The focus on high-end models meant that JLR got a £293 million boost from what car makers call the ‘mix’ – ie selling higher-priced versions. It also saved money on what’s called variable marketing, which includes discounts. No need to entice people to buy your cars when there’s such a shortage that every model built finds a willing customer, and most are built to order anyway. JLR spent just 1.6% of revenue on variable marketing, compared with around 5% normally.
The negative hits to the bottom line included higher manufacturing costs, as JLR wasn’t able to enact efficiencies with the manufacturing capacity only at 60% (car factories are more efficient when they run closer to capacity).
Also affecting finances was the fact that, now all the work is largely finished on the MLA High platform underpinning the Range Rover and Range Rover Sport, it had to book more of its R&D cost as an expense.
Under accounting rules, if engineers are working flat out on a new platform, the company can ‘capitalise’ those costs – ie book them as an asset, rather than an expense. That will increasingly happen “over the next three to six months”, said Mardell, when more engineers are working on the forthcoming EMA platform for smaller Land Rovers and the Jaguar electric platform, known as Panthera internally.

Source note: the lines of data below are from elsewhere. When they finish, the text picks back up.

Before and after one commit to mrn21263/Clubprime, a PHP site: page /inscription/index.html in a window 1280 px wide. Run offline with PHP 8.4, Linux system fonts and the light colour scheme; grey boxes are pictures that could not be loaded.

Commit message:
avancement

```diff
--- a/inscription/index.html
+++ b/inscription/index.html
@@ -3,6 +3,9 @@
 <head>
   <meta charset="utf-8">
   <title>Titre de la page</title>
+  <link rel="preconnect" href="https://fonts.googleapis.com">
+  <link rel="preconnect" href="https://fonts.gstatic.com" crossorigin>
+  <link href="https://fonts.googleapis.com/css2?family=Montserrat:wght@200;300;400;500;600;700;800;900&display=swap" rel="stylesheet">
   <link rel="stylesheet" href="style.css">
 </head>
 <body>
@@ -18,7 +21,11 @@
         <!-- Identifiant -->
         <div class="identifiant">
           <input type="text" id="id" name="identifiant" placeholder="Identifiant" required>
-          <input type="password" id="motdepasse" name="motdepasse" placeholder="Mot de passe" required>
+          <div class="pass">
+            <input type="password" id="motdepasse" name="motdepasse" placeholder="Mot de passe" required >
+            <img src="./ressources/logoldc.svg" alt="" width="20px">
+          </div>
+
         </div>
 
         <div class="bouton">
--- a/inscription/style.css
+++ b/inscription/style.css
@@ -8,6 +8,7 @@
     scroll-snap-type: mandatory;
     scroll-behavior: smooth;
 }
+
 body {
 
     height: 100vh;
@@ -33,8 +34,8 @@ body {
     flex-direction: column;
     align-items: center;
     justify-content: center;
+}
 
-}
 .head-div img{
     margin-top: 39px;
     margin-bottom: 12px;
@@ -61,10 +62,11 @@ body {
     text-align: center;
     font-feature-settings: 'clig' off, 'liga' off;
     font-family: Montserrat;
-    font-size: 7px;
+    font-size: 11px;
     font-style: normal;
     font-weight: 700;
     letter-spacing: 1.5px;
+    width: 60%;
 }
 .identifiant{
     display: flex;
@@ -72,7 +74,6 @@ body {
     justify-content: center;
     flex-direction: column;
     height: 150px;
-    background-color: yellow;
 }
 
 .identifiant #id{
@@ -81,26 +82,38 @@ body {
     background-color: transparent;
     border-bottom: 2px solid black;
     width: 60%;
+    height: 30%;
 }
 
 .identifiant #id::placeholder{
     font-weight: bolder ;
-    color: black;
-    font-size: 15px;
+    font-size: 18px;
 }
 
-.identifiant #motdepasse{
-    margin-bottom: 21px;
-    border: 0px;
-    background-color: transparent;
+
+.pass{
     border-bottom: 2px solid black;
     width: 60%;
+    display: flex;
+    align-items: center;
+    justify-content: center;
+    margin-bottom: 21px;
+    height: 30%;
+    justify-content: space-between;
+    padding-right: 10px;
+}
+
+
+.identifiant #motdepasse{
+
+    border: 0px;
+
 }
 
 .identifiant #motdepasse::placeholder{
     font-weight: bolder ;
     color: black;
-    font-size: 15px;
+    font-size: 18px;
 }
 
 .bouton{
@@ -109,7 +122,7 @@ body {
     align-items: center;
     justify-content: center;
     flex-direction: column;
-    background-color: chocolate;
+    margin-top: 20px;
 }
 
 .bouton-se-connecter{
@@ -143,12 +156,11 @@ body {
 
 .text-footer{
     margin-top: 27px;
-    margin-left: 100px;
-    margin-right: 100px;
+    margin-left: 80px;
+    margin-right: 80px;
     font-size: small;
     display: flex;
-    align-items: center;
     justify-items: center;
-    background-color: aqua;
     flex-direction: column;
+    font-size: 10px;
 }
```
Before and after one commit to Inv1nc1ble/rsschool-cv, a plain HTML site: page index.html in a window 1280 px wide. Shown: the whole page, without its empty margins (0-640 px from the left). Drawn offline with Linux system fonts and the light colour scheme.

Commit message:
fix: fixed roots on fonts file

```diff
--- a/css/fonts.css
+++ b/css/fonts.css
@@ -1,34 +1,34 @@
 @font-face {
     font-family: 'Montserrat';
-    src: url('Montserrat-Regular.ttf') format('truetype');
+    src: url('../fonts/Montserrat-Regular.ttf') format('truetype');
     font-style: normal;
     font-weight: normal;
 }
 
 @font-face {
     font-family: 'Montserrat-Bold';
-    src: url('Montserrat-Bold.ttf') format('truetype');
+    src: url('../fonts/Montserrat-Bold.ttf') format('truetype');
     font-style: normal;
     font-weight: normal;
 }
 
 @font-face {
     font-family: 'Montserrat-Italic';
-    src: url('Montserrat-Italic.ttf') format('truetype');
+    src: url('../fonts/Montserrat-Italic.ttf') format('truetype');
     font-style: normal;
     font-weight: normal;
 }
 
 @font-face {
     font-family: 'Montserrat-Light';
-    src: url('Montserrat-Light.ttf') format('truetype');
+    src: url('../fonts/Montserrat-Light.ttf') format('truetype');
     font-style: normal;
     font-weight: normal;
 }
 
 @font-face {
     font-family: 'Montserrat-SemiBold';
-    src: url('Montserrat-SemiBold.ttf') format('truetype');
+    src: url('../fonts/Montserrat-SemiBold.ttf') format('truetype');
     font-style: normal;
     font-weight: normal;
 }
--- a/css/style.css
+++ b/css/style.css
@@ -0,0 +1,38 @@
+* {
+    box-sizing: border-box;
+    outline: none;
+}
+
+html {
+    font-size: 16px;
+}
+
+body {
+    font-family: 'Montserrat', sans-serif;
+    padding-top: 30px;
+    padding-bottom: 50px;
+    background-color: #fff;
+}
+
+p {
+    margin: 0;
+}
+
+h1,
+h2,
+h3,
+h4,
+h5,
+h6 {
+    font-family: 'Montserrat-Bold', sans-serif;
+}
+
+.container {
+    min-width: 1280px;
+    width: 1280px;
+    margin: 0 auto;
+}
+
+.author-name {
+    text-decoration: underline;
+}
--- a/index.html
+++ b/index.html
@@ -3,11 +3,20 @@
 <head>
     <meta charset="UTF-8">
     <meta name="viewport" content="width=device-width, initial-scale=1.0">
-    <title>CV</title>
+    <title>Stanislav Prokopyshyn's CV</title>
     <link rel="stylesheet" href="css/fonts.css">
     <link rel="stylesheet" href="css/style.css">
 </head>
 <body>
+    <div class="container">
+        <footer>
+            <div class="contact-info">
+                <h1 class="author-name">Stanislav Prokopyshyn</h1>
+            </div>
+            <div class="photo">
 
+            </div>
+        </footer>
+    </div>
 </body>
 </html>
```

JLR also had to deal with that old bugbear of unreliability, which cost it £33 million for the quarter for recalls on “pre-2018 model year” cars. The incredible boost in revenue per vehicle meant that JLR hit a break-even point for just 73,000 vehicles for the quarter, meaning anything sold over that would be profit. It got tantalisingly close at 68,200.
Given it has booked losses on sales of far more than that in the past, it proves that, one, the company’s Refocus cost-saving strategy is working, and two, that if you’re forced to make fewer cars, then selling the most profitable ones is not a bad strategy. A lesson that nearly all car makers, not just JLR, have learned in an extraordinary year.